Crown Prince of Abu Dhabi Mohammed bin Zayed Al Nahyan (L) meets Ethiopian Prime Minister Abiy Ahmed (R) at National Palace in Addis Ababa, Ethiopia on June 15, 2018.

The United Arab Emirates (UAE) is to deposit $1 billion in Ethiopia’s central bank to ease the latter’s foreign exchange shortage.

The sum is part of a total of a $3 billion aid and investment pledge from the UAE to Ethiopia announced Friday. The news came as Abu Dhabi’s Crown Prince Sheikh Mohammed bin Zayed Al Nahyan visited Ethiopian Prime Minister Abiy Ahmed in Addis Ababa.

Ethiopia’s foreign exchange shortage is due in part to its spending big on infrastructure projects. The current total left in the East African country’s coffers is equivalent to less than one month’s worth of imports, Reuters has reported.

Over the weekend, Ethiopia and neighboring Somalia announced that they were investing in four seaports on the Red Sea to draw in foreign investment.

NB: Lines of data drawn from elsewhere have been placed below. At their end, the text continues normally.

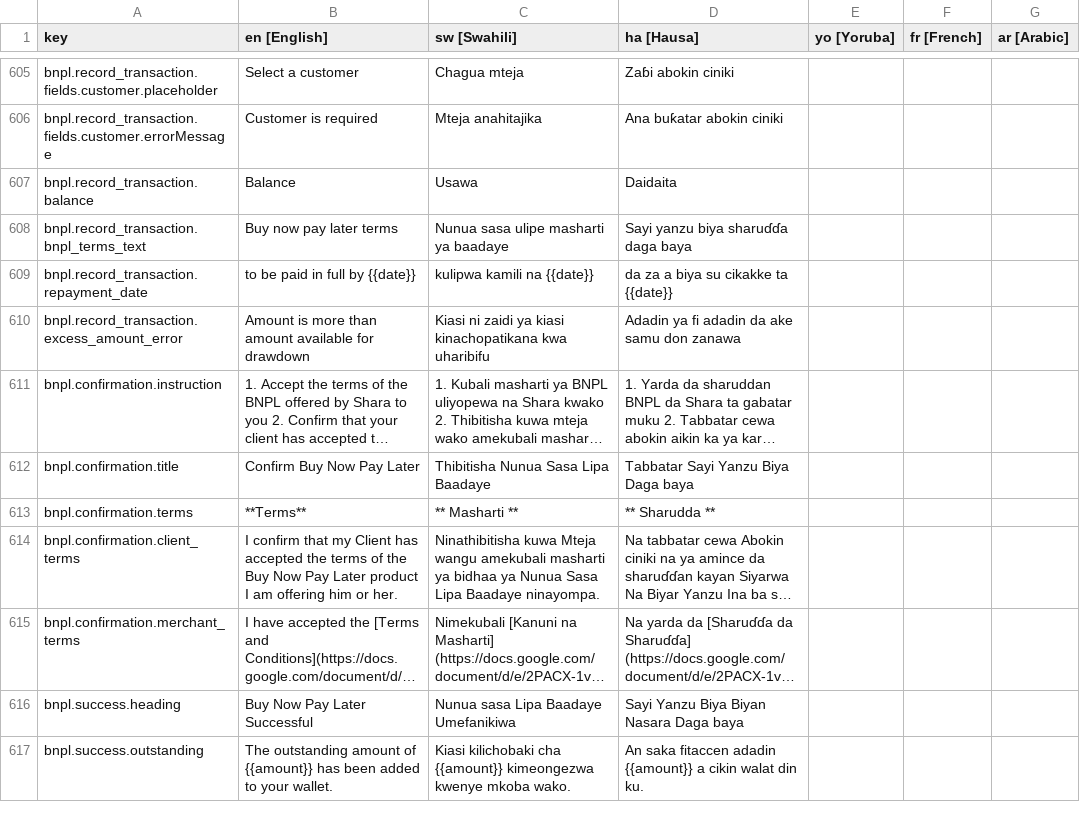
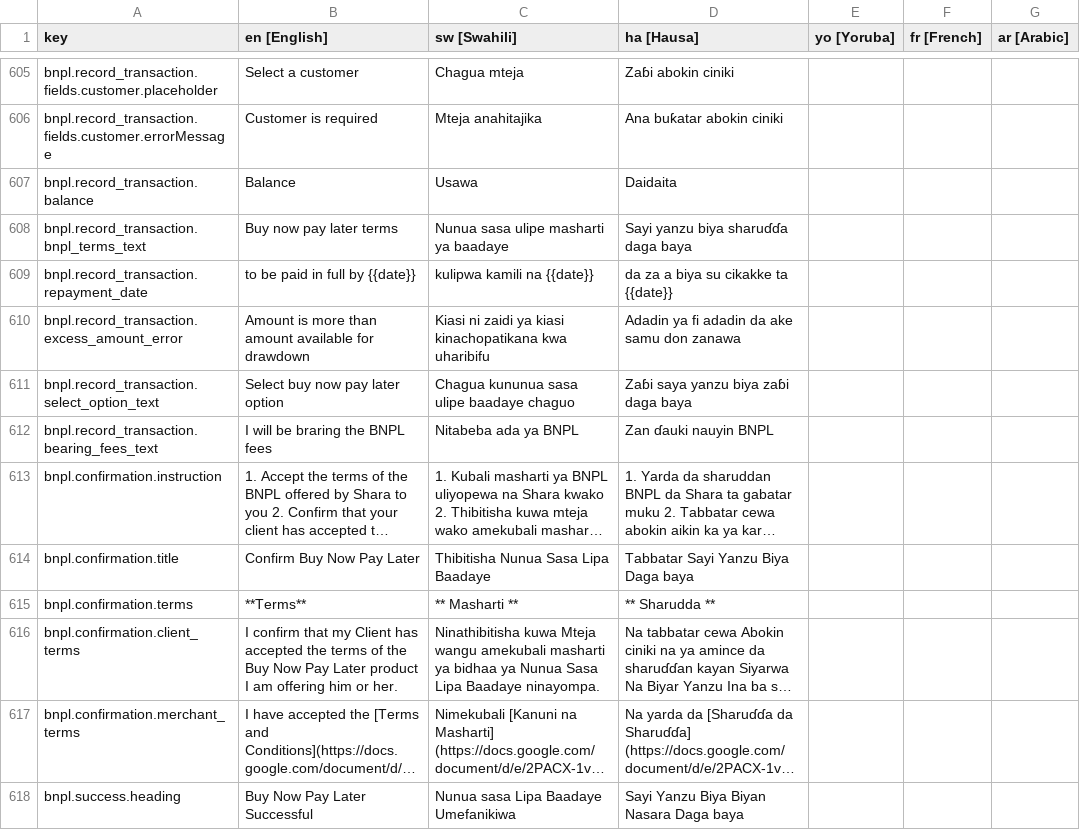
Before and after one commit to klever34/shara-lite, a CSV file: shara-lite/app/services/i18n/translations/translations.csv, drawn as a sheet; only a part is shown, gaps mark what is left out; the shorter side is filled out with more unchanged rows; long unchanged cells end in …; the diff names each change by its address in the sheet, - before the commit and + after, or states it on an @@ line.

Commit message:
bnpl record transaction translation updates

```diff
--- a/shara-lite/app/services/i18n/translations/translations.csv
+++ b/shara-lite/app/services/i18n/translations/translations.csv
+row 611: bnpl.record_transaction.select_option_text | Select buy now pay later option | Chagua kununua sasa ulipe baadaye chaguo | Zaɓi saya yanzu biya zaɓi daga baya
+row 612: bnpl.record_transaction.bearing_fees_text | I will be braring the BNPL fees | Nitabeba ada ya BNPL | Zan ɗauki nauyin BNPL
```
Also changed, not shown: 4 other files.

Abiy and Somalian President Mohamed Abdullahi Farmajo, speaking in Somalia’s capital Mogadishu, issued a joint statement of pledges to cooperate on areas including infrastructure and visa services, according to Reuters.

In April, Abiy said that Ethiopia’s foreign exchange shortage could last up to 15 to 20 years, and that more cooperation with the private sector was needed to secure the country’s finances.

The Red Sea coastline is strategic because it leads to the Suez Canal, which serves as a gateway for shipping, moving between Eastern and Western markets.

Landlocked Ethiopia is keen to shore up its international trade infrastructure; for example, taking a stake in the Port of Djibouti in May.

The weekend’s news is the latest in a slew of reforms coming out of the Ethiopian government.

In early June, lawmakers voted to lift Ethiopia’s state of emergency two months early. This was imposed following the sudden resignation of former Prime Minister Hailemariam Desalegn in February following anti-government protests fueled by ethnic tension.



Source link

Continue Reading

Trending

Copyright © 2017 Zox News Theme. Theme by MVP Themes, powered by WordPress.